### Input material ###

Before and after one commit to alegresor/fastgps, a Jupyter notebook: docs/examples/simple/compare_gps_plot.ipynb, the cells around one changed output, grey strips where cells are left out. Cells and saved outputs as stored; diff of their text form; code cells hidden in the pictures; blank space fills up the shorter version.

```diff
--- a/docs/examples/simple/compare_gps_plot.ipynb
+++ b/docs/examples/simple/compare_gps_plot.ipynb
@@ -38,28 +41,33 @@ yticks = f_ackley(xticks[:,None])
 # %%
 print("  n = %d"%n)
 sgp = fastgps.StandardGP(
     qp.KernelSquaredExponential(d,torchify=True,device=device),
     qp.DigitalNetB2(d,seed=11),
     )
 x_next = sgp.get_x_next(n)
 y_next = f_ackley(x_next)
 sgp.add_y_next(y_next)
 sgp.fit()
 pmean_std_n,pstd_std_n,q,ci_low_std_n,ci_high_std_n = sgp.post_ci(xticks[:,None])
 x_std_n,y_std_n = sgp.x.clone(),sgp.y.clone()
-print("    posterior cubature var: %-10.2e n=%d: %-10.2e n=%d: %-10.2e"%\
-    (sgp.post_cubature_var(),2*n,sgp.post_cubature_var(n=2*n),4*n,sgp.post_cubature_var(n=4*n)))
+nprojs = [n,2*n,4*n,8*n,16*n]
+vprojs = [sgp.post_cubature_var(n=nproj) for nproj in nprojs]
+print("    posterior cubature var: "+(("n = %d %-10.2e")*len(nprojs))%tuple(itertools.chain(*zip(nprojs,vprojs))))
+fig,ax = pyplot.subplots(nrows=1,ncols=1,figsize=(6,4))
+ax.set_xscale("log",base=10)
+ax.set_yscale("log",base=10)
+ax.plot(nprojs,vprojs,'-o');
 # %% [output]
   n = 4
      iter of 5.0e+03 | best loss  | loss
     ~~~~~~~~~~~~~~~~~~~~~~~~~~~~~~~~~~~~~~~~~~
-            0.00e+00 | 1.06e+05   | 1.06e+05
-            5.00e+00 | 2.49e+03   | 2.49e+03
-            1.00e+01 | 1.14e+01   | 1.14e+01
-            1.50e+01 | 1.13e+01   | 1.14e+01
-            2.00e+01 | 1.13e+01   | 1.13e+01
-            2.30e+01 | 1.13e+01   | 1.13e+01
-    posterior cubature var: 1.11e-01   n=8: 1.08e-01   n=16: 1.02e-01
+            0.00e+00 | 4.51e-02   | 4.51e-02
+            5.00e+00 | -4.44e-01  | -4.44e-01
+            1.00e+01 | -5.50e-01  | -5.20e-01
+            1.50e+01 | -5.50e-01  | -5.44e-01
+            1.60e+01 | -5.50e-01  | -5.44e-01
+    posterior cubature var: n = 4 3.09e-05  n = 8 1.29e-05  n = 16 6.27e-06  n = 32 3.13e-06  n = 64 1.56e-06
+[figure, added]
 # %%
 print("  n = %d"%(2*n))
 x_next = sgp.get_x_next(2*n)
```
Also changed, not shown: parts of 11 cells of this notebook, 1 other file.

###

Exercise aim: The response has to match the records above word for word.

Result below:
Before and after one commit to alegresor/fastgps, a Jupyter notebook: docs/examples/simple/compare_gps_plot.ipynb, the cells around one changed output, grey strips where cells are left out. Cells and saved outputs as stored; diff of their text form; code cells hidden in the pictures; blank space fills up the shorter version.

```diff
--- a/docs/examples/simple/compare_gps_plot.ipynb
+++ b/docs/examples/simple/compare_gps_plot.ipynb
@@ -38,28 +41,33 @@ yticks = f_ackley(xticks[:,None])
 # %%
 print("  n = %d"%n)
 sgp = fastgps.StandardGP(
     qp.KernelSquaredExponential(d,torchify=True,device=device),
     qp.DigitalNetB2(d,seed=11),
     )
 x_next = sgp.get_x_next(n)
 y_next = f_ackley(x_next)
 sgp.add_y_next(y_next)
 sgp.fit()
 pmean_std_n,pstd_std_n,q,ci_low_std_n,ci_high_std_n = sgp.post_ci(xticks[:,None])
 x_std_n,y_std_n = sgp.x.clone(),sgp.y.clone()
-print("    posterior cubature var: %-10.2e n=%d: %-10.2e n=%d: %-10.2e"%\
-    (sgp.post_cubature_var(),2*n,sgp.post_cubature_var(n=2*n),4*n,sgp.post_cubature_var(n=4*n)))
+nprojs = [n,2*n,4*n,8*n,16*n]
+vprojs = [sgp.post_cubature_var(n=nproj) for nproj in nprojs]
+print("    posterior cubature var: "+(("n = %d %-10.2e")*len(nprojs))%tuple(itertools.chain(*zip(nprojs,vprojs))))
+fig,ax = pyplot.subplots(nrows=1,ncols=1,figsize=(6,4))
+ax.set_xscale("log",base=10)
+ax.set_yscale("log",base=10)
+ax.plot(nprojs,vprojs,'-o');
 # %% [output]
   n = 4
      iter of 5.0e+03 | best loss  | loss
     ~~~~~~~~~~~~~~~~~~~~~~~~~~~~~~~~~~~~~~~~~~
-            0.00e+00 | 1.06e+05   | 1.06e+05
-            5.00e+00 | 2.49e+03   | 2.49e+03
-            1.00e+01 | 1.14e+01   | 1.14e+01
-            1.50e+01 | 1.13e+01   | 1.14e+01
-            2.00e+01 | 1.13e+01   | 1.13e+01
-            2.30e+01 | 1.13e+01   | 1.13e+01
-    posterior cubature var: 1.11e-01   n=8: 1.08e-01   n=16: 1.02e-01
+            0.00e+00 | 4.51e-02   | 4.51e-02
+            5.00e+00 | -4.44e-01  | -4.44e-01
+            1.00e+01 | -5.50e-01  | -5.20e-01
+            1.50e+01 | -5.50e-01  | -5.44e-01
+            1.60e+01 | -5.50e-01  | -5.44e-01
+    posterior cubature var: n = 4 3.09e-05  n = 8 1.29e-05  n = 16 6.27e-06  n = 32 3.13e-06  n = 64 1.56e-06
+[figure, added]
 # %%
 print("  n = %d"%(2*n))
 x_next = sgp.get_x_next(2*n)
```
Also changed, not shown: parts of 11 cells of this notebook, 1 other file.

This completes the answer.